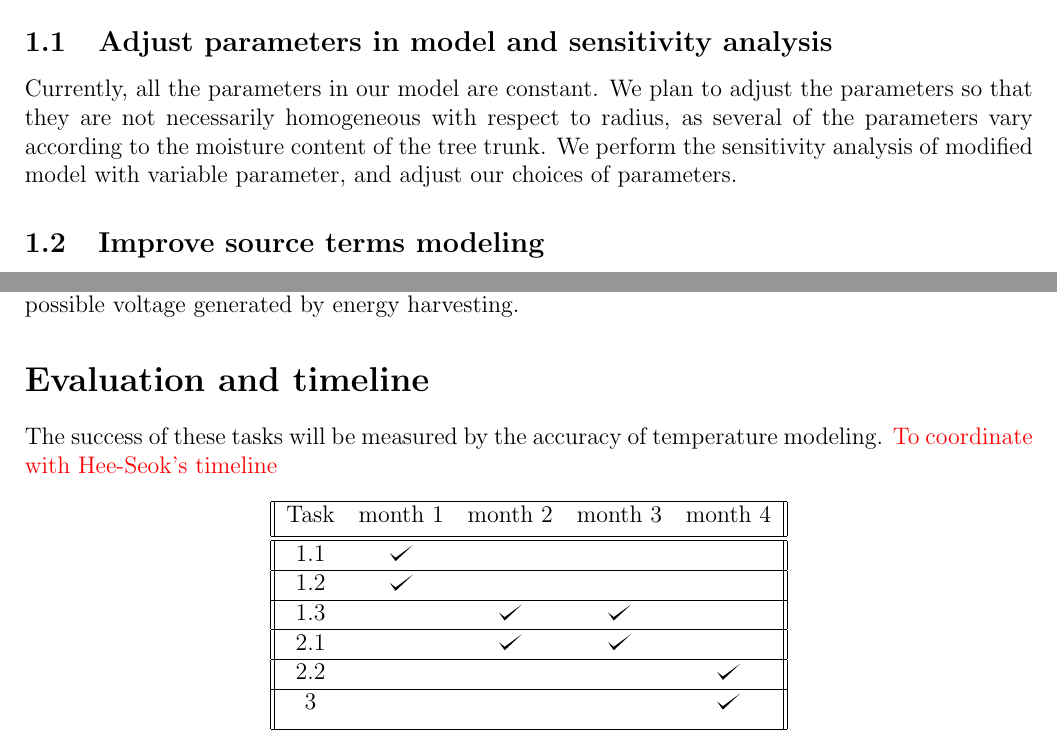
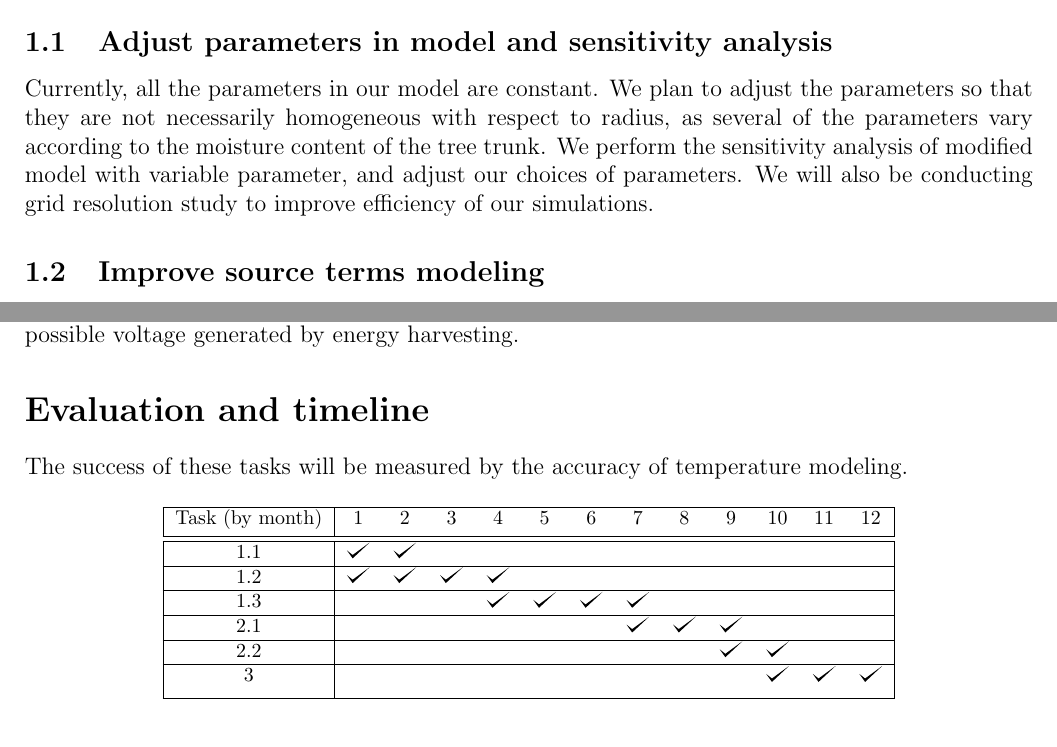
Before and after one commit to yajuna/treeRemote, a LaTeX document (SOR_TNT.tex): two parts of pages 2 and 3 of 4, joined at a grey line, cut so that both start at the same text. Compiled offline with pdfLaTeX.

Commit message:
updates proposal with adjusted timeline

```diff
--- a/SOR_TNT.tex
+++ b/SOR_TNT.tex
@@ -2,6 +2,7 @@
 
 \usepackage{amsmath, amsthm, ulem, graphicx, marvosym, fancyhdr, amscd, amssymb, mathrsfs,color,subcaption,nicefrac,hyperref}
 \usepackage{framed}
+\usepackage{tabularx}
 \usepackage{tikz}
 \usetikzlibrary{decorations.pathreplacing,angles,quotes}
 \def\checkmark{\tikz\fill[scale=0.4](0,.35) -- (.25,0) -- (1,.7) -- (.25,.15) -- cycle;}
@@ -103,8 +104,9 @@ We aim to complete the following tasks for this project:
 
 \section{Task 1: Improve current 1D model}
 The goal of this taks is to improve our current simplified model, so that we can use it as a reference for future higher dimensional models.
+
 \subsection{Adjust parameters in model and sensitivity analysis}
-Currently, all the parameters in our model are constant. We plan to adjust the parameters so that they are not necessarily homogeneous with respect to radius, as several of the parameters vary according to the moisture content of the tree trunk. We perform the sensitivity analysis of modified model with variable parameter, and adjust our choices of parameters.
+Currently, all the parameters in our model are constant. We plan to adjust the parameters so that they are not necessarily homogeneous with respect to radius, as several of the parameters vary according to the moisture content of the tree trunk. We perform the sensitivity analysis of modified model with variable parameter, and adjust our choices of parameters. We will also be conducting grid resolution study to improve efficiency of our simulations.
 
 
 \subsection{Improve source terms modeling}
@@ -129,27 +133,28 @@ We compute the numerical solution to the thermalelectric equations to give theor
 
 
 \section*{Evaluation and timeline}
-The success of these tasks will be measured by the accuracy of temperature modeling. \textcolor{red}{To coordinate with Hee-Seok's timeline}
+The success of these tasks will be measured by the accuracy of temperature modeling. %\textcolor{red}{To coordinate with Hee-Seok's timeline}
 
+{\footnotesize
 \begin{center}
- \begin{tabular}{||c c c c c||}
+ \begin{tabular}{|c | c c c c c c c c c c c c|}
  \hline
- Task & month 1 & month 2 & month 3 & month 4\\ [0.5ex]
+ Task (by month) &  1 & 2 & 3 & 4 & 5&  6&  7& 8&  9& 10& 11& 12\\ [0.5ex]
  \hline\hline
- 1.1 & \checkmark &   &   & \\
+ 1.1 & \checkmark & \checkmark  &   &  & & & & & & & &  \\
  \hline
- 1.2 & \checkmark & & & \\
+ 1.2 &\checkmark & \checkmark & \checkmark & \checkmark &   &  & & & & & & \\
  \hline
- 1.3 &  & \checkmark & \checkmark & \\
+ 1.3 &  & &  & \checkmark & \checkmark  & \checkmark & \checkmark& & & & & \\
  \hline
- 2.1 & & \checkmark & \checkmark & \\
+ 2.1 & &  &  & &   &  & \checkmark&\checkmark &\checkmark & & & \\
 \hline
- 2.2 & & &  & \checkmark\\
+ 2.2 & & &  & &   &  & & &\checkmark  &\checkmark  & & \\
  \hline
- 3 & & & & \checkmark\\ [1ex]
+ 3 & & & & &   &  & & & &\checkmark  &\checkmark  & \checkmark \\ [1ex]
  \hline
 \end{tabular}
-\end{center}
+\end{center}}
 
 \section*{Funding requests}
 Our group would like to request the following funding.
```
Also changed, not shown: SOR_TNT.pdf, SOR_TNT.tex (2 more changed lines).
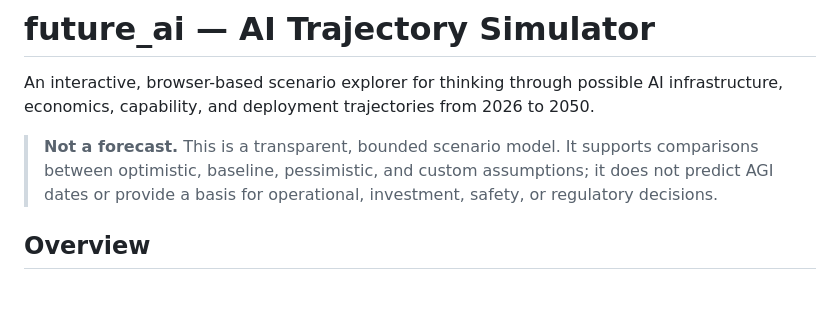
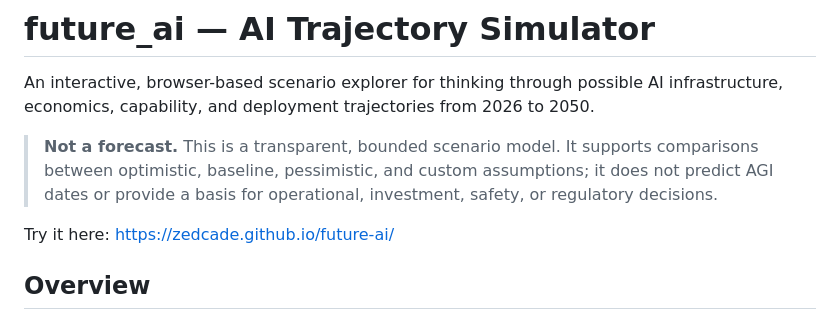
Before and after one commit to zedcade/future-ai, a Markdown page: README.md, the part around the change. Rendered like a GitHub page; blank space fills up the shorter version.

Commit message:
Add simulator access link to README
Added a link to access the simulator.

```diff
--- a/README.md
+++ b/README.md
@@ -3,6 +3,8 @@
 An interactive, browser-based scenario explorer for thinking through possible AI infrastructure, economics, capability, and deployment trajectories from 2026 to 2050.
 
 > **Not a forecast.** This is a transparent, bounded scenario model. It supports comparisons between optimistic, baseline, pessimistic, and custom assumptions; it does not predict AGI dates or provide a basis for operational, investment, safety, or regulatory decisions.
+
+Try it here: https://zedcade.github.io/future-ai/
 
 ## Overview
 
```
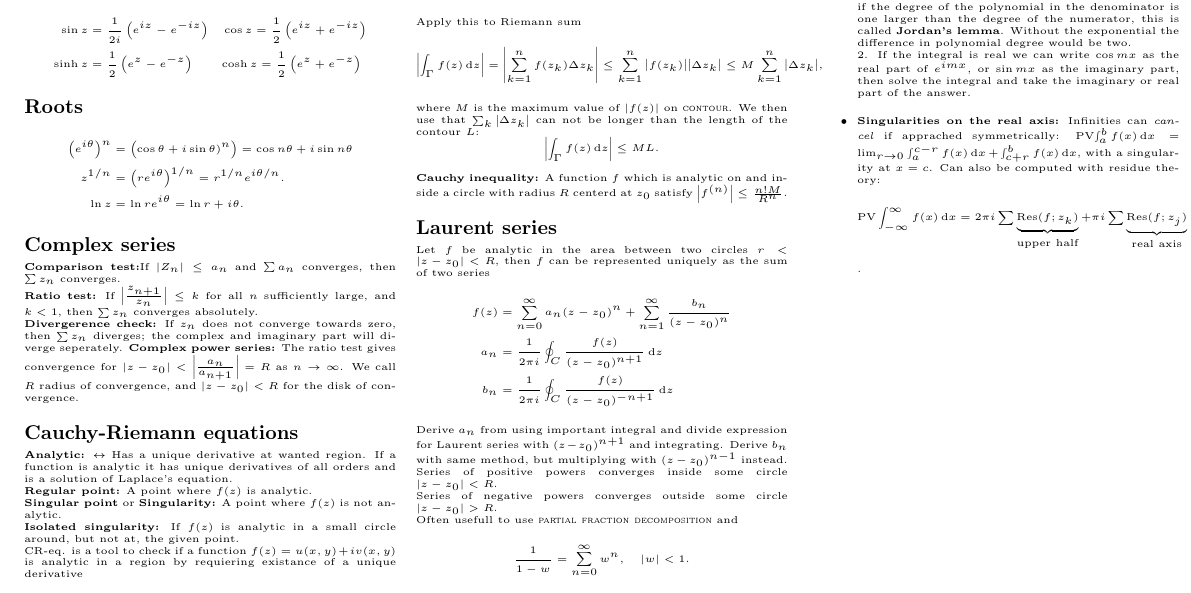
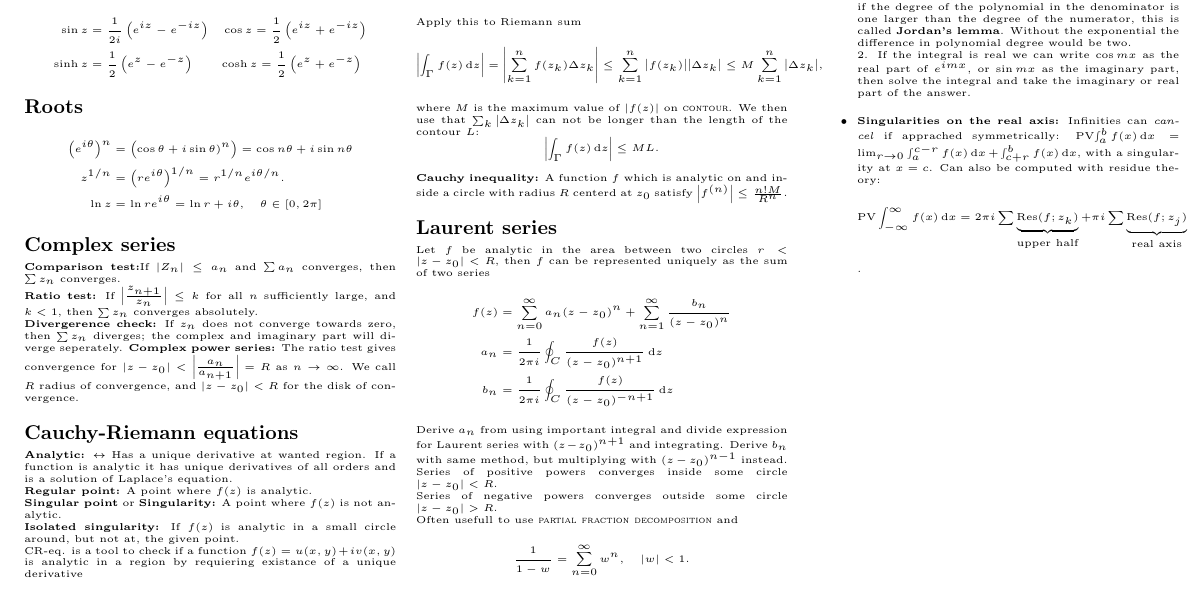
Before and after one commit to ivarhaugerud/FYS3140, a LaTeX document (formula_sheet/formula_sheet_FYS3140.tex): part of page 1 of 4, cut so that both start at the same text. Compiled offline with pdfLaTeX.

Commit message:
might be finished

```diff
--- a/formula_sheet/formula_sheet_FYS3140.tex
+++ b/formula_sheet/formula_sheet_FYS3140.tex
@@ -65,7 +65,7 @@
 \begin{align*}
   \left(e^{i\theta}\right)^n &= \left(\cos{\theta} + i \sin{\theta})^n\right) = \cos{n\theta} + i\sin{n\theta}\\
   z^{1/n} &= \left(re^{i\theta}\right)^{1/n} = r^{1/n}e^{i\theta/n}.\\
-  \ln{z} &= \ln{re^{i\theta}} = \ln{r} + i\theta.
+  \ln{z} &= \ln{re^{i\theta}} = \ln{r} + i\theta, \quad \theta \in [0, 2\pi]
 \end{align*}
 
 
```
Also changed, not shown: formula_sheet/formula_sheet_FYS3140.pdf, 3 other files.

........

What to do:
Pictures should be left out when the records above are restated exactly.

Written solution:
Before and after one commit to yajuna/treeRemote, a LaTeX document (SOR_TNT.tex): two parts of pages 2 and 3 of 4, joined at a grey line, cut so that both start at the same text. Compiled offline with pdfLaTeX.

Commit message:
updates proposal with adjusted timeline

```diff
--- a/SOR_TNT.tex
+++ b/SOR_TNT.tex
@@ -2,6 +2,7 @@
 
 \usepackage{amsmath, amsthm, ulem, graphicx, marvosym, fancyhdr, amscd, amssymb, mathrsfs,color,subcaption,nicefrac,hyperref}
 \usepackage{framed}
+\usepackage{tabularx}
 \usepackage{tikz}
 \usetikzlibrary{decorations.pathreplacing,angles,quotes}
 \def\checkmark{\tikz\fill[scale=0.4](0,.35) -- (.25,0) -- (1,.7) -- (.25,.15) -- cycle;}
@@ -103,8 +104,9 @@ We aim to complete the following tasks for this project:
 
 \section{Task 1: Improve current 1D model}
 The goal of this taks is to improve our current simplified model, so that we can use it as a reference for future higher dimensional models.
+
 \subsection{Adjust parameters in model and sensitivity analysis}
-Currently, all the parameters in our model are constant. We plan to adjust the parameters so that they are not necessarily homogeneous with respect to radius, as several of the parameters vary according to the moisture content of the tree trunk. We perform the sensitivity analysis of modified model with variable parameter, and adjust our choices of parameters.
+Currently, all the parameters in our model are constant. We plan to adjust the parameters so that they are not necessarily homogeneous with respect to radius, as several of the parameters vary according to the moisture content of the tree trunk. We perform the sensitivity analysis of modified model with variable parameter, and adjust our choices of parameters. We will also be conducting grid resolution study to improve efficiency of our simulations.
 
 
 \subsection{Improve source terms modeling}
@@ -129,27 +133,28 @@ We compute the numerical solution to the thermalelectric equations to give theor
 
 
 \section*{Evaluation and timeline}
-The success of these tasks will be measured by the accuracy of temperature modeling. \textcolor{red}{To coordinate with Hee-Seok's timeline}
+The success of these tasks will be measured by the accuracy of temperature modeling. %\textcolor{red}{To coordinate with Hee-Seok's timeline}
 
+{\footnotesize
 \begin{center}
- \begin{tabular}{||c c c c c||}
+ \begin{tabular}{|c | c c c c c c c c c c c c|}
  \hline
- Task & month 1 & month 2 & month 3 & month 4\\ [0.5ex]
+ Task (by month) &  1 & 2 & 3 & 4 & 5&  6&  7& 8&  9& 10& 11& 12\\ [0.5ex]
  \hline\hline
- 1.1 & \checkmark &   &   & \\
+ 1.1 & \checkmark & \checkmark  &   &  & & & & & & & &  \\
  \hline
- 1.2 & \checkmark & & & \\
+ 1.2 &\checkmark & \checkmark & \checkmark & \checkmark &   &  & & & & & & \\
  \hline
- 1.3 &  & \checkmark & \checkmark & \\
+ 1.3 &  & &  & \checkmark & \checkmark  & \checkmark & \checkmark& & & & & \\
  \hline
- 2.1 & & \checkmark & \checkmark & \\
+ 2.1 & &  &  & &   &  & \checkmark&\checkmark &\checkmark & & & \\
 \hline
- 2.2 & & &  & \checkmark\\
+ 2.2 & & &  & &   &  & & &\checkmark  &\checkmark  & & \\
  \hline
- 3 & & & & \checkmark\\ [1ex]
+ 3 & & & & &   &  & & & &\checkmark  &\checkmark  & \checkmark \\ [1ex]
  \hline
 \end{tabular}
-\end{center}
+\end{center}}
 
 \section*{Funding requests}
 Our group would like to request the following funding.
```
Also changed, not shown: SOR_TNT.pdf, SOR_TNT.tex (2 more changed lines).
Before and after one commit to zedcade/future-ai, a Markdown page: README.md, the part around the change. Rendered like a GitHub page; blank space fills up the shorter version.

Commit message:
Add simulator access link to README
Added a link to access the simulator.

```diff
--- a/README.md
+++ b/README.md
@@ -3,6 +3,8 @@
 An interactive, browser-based scenario explorer for thinking through possible AI infrastructure, economics, capability, and deployment trajectories from 2026 to 2050.
 
 > **Not a forecast.** This is a transparent, bounded scenario model. It supports comparisons between optimistic, baseline, pessimistic, and custom assumptions; it does not predict AGI dates or provide a basis for operational, investment, safety, or regulatory decisions.
+
+Try it here: https://zedcade.github.io/future-ai/
 
 ## Overview
 
```
Before and after one commit to ivarhaugerud/FYS3140, a LaTeX document (formula_sheet/formula_sheet_FYS3140.tex): part of page 1 of 4, cut so that both start at the same text. Compiled offline with pdfLaTeX.

Commit message:
might be finished

```diff
--- a/formula_sheet/formula_sheet_FYS3140.tex
+++ b/formula_sheet/formula_sheet_FYS3140.tex
@@ -65,7 +65,7 @@
 \begin{align*}
   \left(e^{i\theta}\right)^n &= \left(\cos{\theta} + i \sin{\theta})^n\right) = \cos{n\theta} + i\sin{n\theta}\\
   z^{1/n} &= \left(re^{i\theta}\right)^{1/n} = r^{1/n}e^{i\theta/n}.\\
-  \ln{z} &= \ln{re^{i\theta}} = \ln{r} + i\theta.
+  \ln{z} &= \ln{re^{i\theta}} = \ln{r} + i\theta, \quad \theta \in [0, 2\pi]
 \end{align*}
 
 
```
Also changed, not shown: formula_sheet/formula_sheet_FYS3140.pdf, 3 other files.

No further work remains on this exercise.